But these friends are completely mistaken if in their opinion my father earned a fortune from his practice. I myself am beleaguered by this irony. If the man had really earned his millions, well, he made a good job hiding it because I have not seen the benefit of those staggering tales of money. Always a simple man, you don’t equate father with fancy clothes and cars. We live in the same neighborhood from the time I was born and see no hope of moving into a better place, not that I am complaining of what we have and where we are. My father had never failed to remind us that a lot of people are in worse shape in the few times, rare occasions indeed that something like conversation would break the silence between the two of us. The law completely took him away from us. I still do hate the missed opportunities, the family bonding moments that we never experienced as much as we craved for them, just the simple joy of having a complete household, and the comfort in the knowledge that he was in the next room, and not the sad fact that he was not really present in our lives even when he is around because his heart throbs for the call of the courtroom, and the files of documents that demand too much of his time to make sense of life’s legal side and that side of life that people make with their greed and infidelity, the people who just can't wait to be relieved of their sadness. 
The medical attendant signaled my visiting hour is up. I gave him a hug and as he bent to kiss my forehead, I realized I will never be as tall as he, and maybe it is a metaphor of how I may never come to reach the heights he managed to scale. But I am happy with what I am and what I’ve done.
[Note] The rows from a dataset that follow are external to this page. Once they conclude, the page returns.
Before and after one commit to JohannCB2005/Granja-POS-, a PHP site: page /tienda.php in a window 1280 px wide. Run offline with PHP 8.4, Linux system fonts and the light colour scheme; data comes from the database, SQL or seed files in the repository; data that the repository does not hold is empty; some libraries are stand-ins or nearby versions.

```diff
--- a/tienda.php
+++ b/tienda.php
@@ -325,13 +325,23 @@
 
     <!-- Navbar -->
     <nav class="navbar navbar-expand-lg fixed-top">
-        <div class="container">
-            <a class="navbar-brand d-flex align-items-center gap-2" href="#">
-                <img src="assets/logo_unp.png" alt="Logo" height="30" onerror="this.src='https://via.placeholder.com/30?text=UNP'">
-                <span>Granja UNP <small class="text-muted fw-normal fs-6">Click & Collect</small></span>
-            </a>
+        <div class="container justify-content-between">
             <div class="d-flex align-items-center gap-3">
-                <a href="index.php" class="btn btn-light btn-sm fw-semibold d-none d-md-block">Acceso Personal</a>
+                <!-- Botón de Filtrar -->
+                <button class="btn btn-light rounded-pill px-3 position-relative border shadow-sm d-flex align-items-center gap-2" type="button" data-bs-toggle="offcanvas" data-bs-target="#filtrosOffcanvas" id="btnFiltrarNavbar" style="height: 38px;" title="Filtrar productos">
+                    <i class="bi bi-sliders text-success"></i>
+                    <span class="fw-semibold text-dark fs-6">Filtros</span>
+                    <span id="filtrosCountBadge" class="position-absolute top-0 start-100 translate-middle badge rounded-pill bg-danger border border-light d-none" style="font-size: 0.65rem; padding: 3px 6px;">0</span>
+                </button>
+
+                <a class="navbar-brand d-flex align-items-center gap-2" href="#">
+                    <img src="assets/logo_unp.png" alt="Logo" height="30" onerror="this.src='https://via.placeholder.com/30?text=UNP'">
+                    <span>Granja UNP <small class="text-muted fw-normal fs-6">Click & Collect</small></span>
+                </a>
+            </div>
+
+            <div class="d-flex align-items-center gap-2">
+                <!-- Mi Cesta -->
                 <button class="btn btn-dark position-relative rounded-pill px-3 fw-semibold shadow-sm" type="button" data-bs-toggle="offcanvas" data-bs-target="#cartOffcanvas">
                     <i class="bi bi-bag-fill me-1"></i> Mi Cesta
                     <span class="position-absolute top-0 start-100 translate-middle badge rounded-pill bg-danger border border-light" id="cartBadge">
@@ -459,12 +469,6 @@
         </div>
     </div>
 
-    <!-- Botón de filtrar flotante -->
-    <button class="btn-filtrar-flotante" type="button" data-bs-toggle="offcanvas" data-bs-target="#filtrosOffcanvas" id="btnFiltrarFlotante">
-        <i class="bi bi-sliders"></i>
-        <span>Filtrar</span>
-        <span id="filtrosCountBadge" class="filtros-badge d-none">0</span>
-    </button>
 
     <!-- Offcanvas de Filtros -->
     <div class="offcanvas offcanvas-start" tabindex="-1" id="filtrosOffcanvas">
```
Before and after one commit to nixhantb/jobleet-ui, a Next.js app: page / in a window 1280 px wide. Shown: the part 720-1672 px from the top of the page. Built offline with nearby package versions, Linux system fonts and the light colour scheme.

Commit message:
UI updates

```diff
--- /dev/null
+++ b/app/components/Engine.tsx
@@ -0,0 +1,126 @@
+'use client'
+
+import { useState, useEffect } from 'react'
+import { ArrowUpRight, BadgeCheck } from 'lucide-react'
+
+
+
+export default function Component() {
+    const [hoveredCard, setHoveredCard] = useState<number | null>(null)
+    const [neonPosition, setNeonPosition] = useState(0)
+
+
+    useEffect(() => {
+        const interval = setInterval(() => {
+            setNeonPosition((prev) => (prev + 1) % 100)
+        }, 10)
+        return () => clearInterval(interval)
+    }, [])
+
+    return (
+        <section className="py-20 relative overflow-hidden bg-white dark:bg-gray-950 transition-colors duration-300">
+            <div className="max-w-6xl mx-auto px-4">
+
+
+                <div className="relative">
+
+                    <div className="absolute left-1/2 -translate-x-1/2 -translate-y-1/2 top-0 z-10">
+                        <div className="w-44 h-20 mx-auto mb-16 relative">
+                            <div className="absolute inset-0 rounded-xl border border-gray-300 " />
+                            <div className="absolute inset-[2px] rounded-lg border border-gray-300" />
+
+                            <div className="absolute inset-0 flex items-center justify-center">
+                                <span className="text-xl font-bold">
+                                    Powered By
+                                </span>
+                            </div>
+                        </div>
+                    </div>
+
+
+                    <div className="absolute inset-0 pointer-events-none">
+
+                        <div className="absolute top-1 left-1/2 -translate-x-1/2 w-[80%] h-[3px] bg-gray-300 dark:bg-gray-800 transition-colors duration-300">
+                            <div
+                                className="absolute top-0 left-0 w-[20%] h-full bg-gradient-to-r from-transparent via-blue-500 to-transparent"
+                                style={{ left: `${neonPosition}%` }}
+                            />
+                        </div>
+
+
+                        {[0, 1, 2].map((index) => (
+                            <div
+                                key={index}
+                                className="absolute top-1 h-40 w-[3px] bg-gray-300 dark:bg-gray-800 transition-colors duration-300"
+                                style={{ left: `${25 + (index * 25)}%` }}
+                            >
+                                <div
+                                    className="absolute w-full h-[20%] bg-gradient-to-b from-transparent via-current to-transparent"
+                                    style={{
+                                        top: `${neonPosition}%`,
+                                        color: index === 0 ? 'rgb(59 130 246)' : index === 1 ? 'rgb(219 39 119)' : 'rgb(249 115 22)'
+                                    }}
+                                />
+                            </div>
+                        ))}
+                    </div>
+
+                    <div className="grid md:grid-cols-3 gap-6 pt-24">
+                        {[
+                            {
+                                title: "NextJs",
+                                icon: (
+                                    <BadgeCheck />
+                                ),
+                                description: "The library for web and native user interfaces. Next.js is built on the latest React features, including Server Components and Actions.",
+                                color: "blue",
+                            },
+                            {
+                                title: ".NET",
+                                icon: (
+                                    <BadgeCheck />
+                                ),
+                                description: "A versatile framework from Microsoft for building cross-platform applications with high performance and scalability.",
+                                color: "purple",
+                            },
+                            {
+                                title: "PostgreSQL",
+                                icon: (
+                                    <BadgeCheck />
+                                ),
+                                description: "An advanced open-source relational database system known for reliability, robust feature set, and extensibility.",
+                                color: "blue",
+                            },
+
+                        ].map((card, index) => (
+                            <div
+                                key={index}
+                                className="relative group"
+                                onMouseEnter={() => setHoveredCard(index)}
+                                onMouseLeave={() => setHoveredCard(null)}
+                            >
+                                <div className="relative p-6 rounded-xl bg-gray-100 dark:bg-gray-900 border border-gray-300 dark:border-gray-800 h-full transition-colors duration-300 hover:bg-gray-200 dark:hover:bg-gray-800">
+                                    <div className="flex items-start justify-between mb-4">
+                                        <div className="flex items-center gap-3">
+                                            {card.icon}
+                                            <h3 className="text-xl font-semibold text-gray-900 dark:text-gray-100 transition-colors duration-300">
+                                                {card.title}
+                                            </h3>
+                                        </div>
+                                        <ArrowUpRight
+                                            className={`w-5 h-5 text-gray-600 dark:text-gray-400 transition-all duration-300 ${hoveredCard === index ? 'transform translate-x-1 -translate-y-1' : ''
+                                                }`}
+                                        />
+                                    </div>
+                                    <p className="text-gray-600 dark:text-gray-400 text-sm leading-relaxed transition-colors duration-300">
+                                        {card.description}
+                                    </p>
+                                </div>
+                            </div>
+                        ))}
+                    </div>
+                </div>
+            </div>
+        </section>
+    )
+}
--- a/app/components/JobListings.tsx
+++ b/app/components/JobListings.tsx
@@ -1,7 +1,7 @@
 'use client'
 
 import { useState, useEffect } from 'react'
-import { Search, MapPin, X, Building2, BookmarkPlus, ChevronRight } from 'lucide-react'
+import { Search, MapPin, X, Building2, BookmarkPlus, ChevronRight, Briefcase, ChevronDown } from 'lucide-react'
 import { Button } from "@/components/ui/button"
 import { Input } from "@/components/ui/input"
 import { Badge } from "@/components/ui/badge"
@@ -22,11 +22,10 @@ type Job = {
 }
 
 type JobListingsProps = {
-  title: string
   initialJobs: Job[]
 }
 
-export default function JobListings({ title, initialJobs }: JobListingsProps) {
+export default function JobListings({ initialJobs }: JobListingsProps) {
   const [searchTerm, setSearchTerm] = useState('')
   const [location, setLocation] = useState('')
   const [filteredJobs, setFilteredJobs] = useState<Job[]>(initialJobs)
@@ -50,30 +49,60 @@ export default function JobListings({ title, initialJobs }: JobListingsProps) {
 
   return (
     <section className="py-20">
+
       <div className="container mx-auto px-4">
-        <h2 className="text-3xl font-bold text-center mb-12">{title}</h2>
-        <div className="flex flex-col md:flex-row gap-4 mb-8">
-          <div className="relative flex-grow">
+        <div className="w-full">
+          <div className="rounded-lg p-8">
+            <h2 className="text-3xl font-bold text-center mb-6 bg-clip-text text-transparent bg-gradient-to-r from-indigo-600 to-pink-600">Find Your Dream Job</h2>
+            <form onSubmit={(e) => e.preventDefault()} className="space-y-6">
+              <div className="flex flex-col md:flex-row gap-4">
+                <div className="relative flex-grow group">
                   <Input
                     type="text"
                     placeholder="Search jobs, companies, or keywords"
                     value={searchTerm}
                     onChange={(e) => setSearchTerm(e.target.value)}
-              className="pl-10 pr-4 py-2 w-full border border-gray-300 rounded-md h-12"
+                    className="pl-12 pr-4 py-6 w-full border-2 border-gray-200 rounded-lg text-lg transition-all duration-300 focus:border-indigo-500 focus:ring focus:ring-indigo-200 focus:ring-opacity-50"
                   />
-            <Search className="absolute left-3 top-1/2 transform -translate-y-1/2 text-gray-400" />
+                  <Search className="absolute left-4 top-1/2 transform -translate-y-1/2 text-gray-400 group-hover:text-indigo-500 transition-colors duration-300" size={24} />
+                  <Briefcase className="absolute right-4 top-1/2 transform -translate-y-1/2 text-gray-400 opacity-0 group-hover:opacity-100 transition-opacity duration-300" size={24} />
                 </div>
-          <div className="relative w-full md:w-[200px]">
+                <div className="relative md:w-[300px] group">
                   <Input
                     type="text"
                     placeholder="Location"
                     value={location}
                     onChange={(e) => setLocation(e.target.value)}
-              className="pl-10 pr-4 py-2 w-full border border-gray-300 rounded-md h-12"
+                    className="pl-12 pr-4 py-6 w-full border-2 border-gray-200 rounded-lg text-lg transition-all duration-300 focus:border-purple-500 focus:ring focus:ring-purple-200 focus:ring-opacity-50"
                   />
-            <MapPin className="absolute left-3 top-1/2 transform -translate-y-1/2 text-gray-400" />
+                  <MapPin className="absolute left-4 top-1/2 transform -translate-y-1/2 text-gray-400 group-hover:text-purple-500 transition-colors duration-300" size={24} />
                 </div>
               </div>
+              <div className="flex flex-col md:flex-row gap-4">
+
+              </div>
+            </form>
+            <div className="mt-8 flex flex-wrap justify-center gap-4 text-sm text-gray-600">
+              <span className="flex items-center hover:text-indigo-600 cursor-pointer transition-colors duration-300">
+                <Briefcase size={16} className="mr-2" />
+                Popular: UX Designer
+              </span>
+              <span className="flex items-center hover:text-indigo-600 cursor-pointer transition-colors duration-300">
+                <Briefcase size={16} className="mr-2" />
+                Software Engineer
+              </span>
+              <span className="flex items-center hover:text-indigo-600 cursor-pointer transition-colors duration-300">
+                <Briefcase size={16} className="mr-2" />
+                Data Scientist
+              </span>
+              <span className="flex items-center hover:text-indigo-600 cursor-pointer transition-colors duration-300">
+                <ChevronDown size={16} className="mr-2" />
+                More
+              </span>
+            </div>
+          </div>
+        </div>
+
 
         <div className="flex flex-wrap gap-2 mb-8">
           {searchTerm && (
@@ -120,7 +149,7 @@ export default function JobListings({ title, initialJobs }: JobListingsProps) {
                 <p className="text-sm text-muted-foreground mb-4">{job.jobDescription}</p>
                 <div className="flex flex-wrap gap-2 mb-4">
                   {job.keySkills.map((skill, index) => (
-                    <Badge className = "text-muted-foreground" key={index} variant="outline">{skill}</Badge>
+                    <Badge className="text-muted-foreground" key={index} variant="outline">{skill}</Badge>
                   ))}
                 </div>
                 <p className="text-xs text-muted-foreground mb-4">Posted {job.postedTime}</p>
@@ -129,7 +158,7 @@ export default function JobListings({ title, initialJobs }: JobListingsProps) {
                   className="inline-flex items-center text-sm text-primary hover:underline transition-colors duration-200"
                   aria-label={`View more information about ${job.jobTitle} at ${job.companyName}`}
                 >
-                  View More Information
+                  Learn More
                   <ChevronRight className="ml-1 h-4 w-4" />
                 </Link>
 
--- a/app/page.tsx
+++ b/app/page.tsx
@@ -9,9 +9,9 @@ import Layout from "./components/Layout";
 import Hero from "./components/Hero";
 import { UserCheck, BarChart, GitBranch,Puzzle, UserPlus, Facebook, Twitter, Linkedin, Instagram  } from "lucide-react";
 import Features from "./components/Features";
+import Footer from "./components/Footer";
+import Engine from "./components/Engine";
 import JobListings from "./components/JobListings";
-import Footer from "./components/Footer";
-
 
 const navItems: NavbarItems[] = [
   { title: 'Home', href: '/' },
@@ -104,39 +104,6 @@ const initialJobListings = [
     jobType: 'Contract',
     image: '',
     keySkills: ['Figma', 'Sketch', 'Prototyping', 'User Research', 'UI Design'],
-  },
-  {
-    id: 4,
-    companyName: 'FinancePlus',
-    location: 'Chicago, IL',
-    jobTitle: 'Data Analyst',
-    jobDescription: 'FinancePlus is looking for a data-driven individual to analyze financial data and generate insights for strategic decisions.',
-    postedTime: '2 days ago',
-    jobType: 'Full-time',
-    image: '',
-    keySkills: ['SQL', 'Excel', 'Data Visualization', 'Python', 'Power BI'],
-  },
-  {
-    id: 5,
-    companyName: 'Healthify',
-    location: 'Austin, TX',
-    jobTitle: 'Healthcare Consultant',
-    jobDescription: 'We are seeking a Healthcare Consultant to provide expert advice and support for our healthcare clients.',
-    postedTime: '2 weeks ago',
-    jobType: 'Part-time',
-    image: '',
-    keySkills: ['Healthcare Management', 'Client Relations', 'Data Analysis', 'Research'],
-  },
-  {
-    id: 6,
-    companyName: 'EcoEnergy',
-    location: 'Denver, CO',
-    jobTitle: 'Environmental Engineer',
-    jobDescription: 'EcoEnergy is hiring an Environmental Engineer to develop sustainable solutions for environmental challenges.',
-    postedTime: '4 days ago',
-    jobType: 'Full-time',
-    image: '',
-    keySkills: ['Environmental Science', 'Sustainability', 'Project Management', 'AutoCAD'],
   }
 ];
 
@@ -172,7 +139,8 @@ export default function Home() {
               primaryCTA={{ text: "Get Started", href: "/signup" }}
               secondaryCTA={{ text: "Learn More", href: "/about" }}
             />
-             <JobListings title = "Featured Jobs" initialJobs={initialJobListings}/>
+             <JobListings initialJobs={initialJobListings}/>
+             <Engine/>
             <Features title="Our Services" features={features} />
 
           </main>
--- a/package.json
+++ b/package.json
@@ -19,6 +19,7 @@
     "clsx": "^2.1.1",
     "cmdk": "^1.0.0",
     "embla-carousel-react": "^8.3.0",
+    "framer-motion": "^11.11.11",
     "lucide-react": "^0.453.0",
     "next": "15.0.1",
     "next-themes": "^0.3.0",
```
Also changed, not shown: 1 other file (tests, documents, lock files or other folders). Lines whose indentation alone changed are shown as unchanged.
That’s always been my retort and rebuttal.
As I walked out of the hospital and stand at the street corner now, my mind was deluged with reminiscences, a rush of memories that come forth almost in the form of a physical force ramming against the doorway to all the deepest private thoughts that I have kept so tightly closed and which I have always tried to avoid being exposed and agitated. It was not his fault that he took to heart the child’s faith that maybe it was destiny's will that wanted him to heal people of their sadness for there cannot be a more noble thing to live for. If only I had the power to change things before they happened I would have made him realize that one must hold back bits of that happiness that he was unwittingly giving away, if only to save some for the people in his life who truly mattered. I am selfish, in a way I guess I am but the way I see it now in hindsight, it would not have hurt to have spared something for himself, the happiness that he thought was abundant and inexhaustible. 

He might have succeeded in a grand way in turning sadness to gladness, but doing so had left him almost completely consumed with sadness himself, betrayed by his childhood faith.